--- Input material Enclosed Below ---

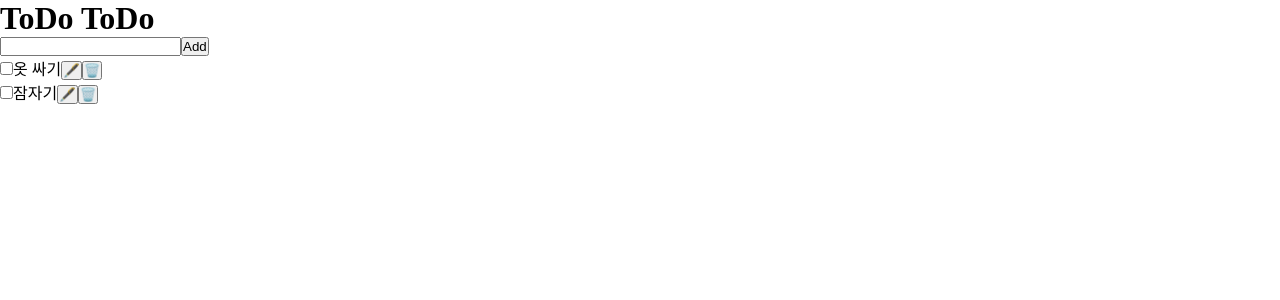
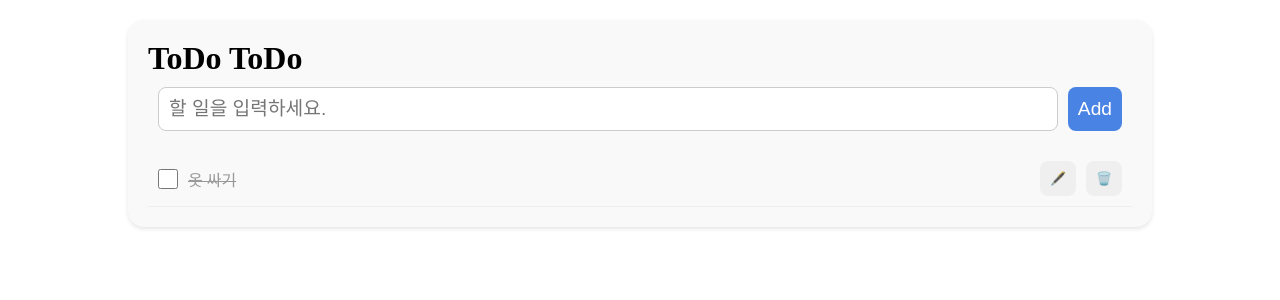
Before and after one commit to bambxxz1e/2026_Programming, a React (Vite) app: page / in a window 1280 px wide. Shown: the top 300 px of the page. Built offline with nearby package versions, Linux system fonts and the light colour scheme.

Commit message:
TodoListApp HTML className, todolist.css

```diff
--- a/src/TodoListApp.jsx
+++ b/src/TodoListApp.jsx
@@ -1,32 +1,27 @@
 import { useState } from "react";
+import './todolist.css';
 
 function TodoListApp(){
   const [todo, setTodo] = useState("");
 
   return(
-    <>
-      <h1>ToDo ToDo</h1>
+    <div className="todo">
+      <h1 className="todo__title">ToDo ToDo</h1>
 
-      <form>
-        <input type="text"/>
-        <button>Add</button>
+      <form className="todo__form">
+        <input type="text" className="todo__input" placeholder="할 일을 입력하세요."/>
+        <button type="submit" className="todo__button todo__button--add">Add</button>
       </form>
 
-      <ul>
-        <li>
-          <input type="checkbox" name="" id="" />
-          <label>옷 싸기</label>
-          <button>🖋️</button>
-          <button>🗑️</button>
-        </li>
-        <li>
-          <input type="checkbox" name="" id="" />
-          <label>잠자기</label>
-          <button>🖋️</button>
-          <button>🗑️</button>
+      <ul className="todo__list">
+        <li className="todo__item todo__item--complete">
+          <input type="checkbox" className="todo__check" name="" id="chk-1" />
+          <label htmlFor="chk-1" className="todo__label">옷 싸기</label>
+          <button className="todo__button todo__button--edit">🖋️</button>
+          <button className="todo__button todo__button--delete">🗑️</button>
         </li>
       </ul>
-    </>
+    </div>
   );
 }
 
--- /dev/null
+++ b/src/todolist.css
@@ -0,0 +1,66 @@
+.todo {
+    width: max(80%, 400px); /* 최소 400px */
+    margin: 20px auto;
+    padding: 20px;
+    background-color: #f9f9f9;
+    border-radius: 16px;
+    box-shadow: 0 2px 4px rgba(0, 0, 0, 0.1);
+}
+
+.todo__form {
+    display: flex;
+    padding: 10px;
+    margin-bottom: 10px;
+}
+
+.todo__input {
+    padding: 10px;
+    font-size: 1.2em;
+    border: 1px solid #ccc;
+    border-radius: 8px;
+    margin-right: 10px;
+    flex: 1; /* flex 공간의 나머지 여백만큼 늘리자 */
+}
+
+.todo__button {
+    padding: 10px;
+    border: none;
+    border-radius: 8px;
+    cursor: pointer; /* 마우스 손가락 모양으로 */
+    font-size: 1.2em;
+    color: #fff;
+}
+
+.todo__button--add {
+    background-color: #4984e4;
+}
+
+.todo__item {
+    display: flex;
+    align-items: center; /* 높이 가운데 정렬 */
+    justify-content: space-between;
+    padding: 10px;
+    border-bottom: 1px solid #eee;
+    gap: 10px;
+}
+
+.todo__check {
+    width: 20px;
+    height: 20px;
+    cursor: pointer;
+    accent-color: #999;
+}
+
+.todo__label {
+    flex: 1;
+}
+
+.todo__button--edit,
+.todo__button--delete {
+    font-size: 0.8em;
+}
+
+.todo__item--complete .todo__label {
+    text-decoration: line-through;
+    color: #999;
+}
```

--- End of Enclosed Input material ---

Task requirements — Check each line of the entries for "color" and copy those that have it.

Exercise result —
+    background-color: #f9f9f9;
+    color: #fff;
+    background-color: #4984e4;
+    accent-color: #999;
+    color: #999;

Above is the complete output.